Do employees fully understand our overall strategy and how they contribute to that strategy? You want to know whether employees really see and feel the connection between what they do and the strategy and mission of the company. Effective leaders regularly communicate what the company strategy is and work to ensure that individual goals and responsibilities positively contribute to the desired outcomes.

 
Do policies, systems, and processes reinforce the strategy, culture, and results we desire? Look at employee policies, compensation and benefit systems, performance management systems, and promotion guidelines to ensure they support what you expect of employees. Look at usage and participation in benefit plans, and ask employees which they value and which they are indifferent to. Delve into employees’ perceptions about various policies to determine if they understand the purpose of the policies. You may find that communication about the "whys" may help understanding and buy-in.

 
How does the community perceive our company? And the companion question can be what does our company stand for in the community? The answers to these questions can have a dramatic impact on attracting great talent and also on how current employees feel about and are connected to your organization.

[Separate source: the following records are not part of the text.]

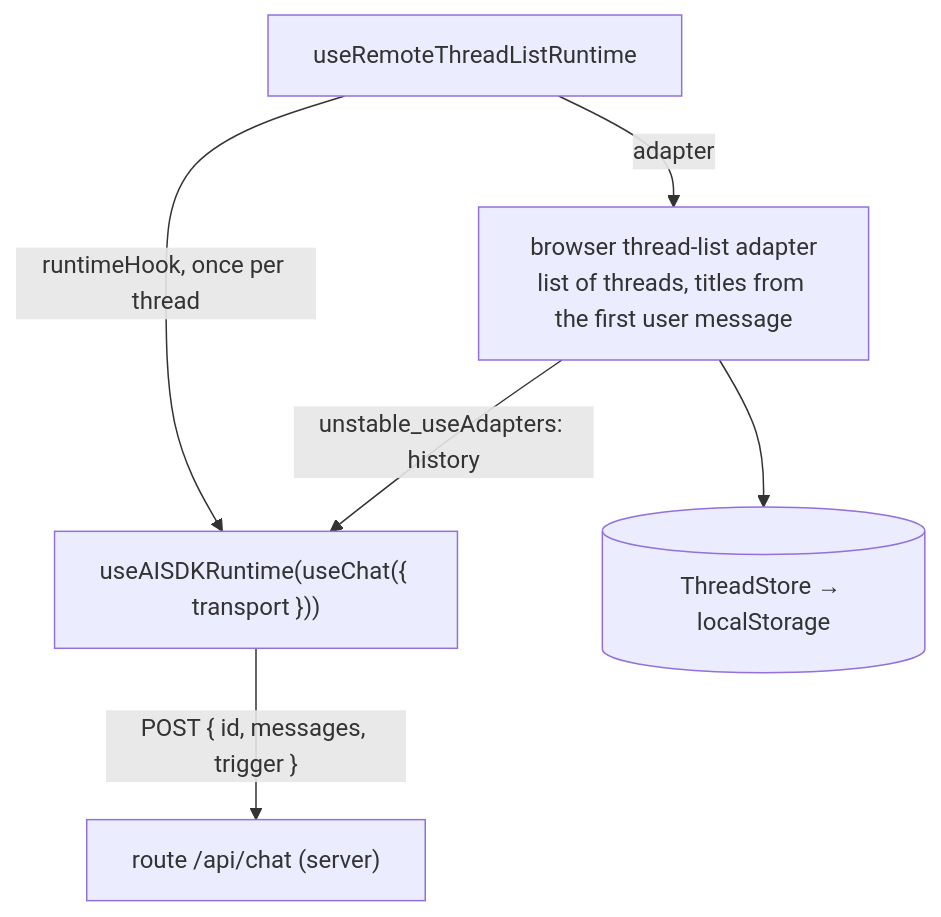
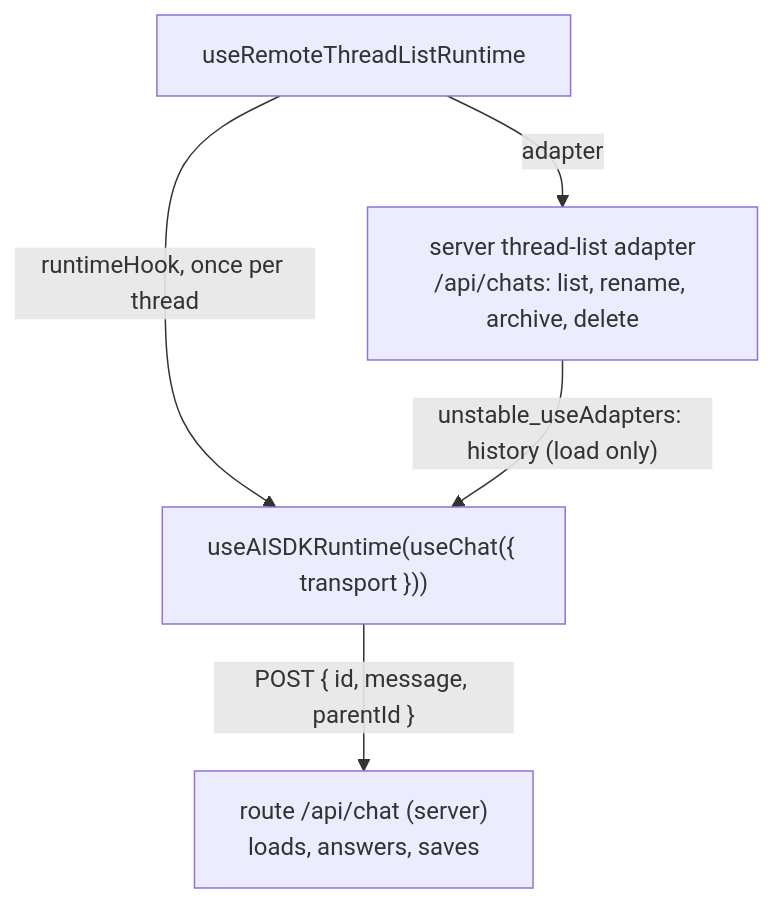
One commit to promptfolios/promptfolio changed the diagram in docs/learning/chat-runtime-and-threads.md. Above: the diagram before and after it, drawn with Mermaid. The commit also changed other lines of this file and 33 other files, not shown here.

````diff
--- a/docs/learning/chat-runtime-and-threads.md
+++ b/docs/learning/chat-runtime-and-threads.md
@@ -26,8 +26,7 @@
 ```mermaid
 flowchart TD
-    list["useRemoteThreadListRuntime"] -- adapter --> adapter["browser thread-list adapter<br/>list of threads, titles from the first user message"]
+    list["useRemoteThreadListRuntime"] -- adapter --> adapter["server thread-list adapter<br/>/api/chats: list, rename, archive, delete"]
     list -- "runtimeHook, once per thread" --> thread["useAISDKRuntime(useChat({ transport }))"]
-    adapter -- "unstable_useAdapters: history" --> thread
-    adapter --> store[("ThreadStore → localStorage")]
-    thread -- "POST { id, messages, trigger }" --> route["route /api/chat (server)"]
+    adapter -- "unstable_useAdapters: history (load only)" --> thread
+    thread -- "POST { id, message, parentId }" --> route["route /api/chat (server)<br/>loads, answers, saves"]
 ```
````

Following along with the "what do we stop doing, start doing, change?" questions that we should be asking frequently, we should be digging deeper. Are we (our product/service) relevant? How can we remain that way? Are we measuring the right things to get to these answers? What do our customers say about us?

 
Sometimes we need to identify what exactly the issue is when we perceive a problem, since we’re likely seeing the symptoms and not necessarily the cause. Asking the right people:

 
  • What is it like to work here?
  • What seems to be the trouble?
  • What do you make of this situation?
  • What concerns you the most about the current issue?
  • What do you think is your main obstacle?
  • What is holding you back from completing this project/furthering your career?
 
Identifying the desired outcome and recognizing there may be some difference between your ideal outcome and that of any particular employee can give you information about what motivates your staff and help get you to a mutually beneficial goal.

 
  • How do you want this to turn out?
  • What is your desired outcome?
  • What benefits would you like to get out of this project?
  • What do you propose?
  • What’s your plan for getting there?
  • What else do you need to consider?

Regardless of what questions you ask, keep them open-ended. If a question can be answered with "yes" or "no" it’s not likely to generate discussion and rarely yields any insight. By asking open-ended questions, you can get far more interesting insights.

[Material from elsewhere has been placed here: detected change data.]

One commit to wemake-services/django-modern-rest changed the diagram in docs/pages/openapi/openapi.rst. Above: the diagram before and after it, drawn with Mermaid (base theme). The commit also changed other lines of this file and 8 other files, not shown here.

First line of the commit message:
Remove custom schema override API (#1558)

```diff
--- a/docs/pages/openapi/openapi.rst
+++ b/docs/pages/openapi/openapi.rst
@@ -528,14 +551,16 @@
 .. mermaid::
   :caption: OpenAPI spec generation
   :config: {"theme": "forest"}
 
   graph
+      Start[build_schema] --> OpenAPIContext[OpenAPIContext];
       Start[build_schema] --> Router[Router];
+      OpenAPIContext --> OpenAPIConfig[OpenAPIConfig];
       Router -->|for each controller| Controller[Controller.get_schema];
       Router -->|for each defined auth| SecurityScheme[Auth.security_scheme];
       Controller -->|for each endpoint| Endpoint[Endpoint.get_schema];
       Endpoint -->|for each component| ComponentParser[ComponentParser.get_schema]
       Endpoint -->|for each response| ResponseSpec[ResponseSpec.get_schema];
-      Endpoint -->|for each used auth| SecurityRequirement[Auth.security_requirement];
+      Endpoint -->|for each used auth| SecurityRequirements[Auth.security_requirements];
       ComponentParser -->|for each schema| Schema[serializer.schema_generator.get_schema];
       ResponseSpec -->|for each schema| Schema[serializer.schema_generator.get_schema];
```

Don’t ask "do you like working here?" ask "what about working here causes you to stay?" 

 
Nearly every decision we make is based on at least one assumption. If you build on faulty assumptions, your conclusion will be faulty as well. Ask – both yourself and your staff - "What are we assuming in this situation?" You need to determine if what your employees are "assuming" about your company’s direction is correct and if your assumption about their understanding of your mission is correct. Get on the same page.

 
Leading people to their own insights is far more effective to building commitment than only telling them your thoughts. Asking about lessons learned can be very revealing. "What can we learn from this experience that might be useful to us in the future?" And this question works when things go well, and when things don’t go as well as planned. 

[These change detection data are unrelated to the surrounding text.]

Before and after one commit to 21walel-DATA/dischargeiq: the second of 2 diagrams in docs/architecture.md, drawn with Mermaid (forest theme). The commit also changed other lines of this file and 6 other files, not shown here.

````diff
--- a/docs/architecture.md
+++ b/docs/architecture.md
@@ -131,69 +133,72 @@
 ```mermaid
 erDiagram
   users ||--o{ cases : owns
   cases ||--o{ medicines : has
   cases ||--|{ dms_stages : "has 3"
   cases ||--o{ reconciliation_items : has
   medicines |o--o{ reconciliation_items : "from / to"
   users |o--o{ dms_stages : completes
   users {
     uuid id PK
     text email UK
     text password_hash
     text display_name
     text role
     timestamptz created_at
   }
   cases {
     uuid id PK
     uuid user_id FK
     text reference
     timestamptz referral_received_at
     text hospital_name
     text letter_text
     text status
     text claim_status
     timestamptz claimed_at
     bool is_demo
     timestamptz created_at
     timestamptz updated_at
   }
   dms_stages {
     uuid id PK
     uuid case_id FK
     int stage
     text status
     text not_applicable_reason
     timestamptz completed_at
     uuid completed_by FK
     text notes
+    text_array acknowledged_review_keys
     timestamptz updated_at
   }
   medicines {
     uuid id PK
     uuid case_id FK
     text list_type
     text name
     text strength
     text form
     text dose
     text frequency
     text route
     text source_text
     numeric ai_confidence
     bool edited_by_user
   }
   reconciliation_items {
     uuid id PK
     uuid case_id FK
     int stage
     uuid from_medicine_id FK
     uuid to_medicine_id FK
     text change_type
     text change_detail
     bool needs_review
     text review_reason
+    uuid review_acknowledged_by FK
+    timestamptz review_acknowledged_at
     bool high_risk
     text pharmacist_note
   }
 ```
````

Learning to love, or at least tolerate, the sound of silence is advantageous in getting employees who may be somewhat reticent to express their thoughts. Most of us get uncomfortable when things get quiet. We feel compelled to fill the space with chatter. You can let this work to your advantage by just not giving in to that compulsion to talk. When you do that, you may find that people volunteer an amazing amount of information that you would have never gotten any other way.

 
The key is always the right thing at the right time, and with the right people. Asking the right questions of the right people, really listening to the answers and then implementing what you can will get you far more than that foosball table.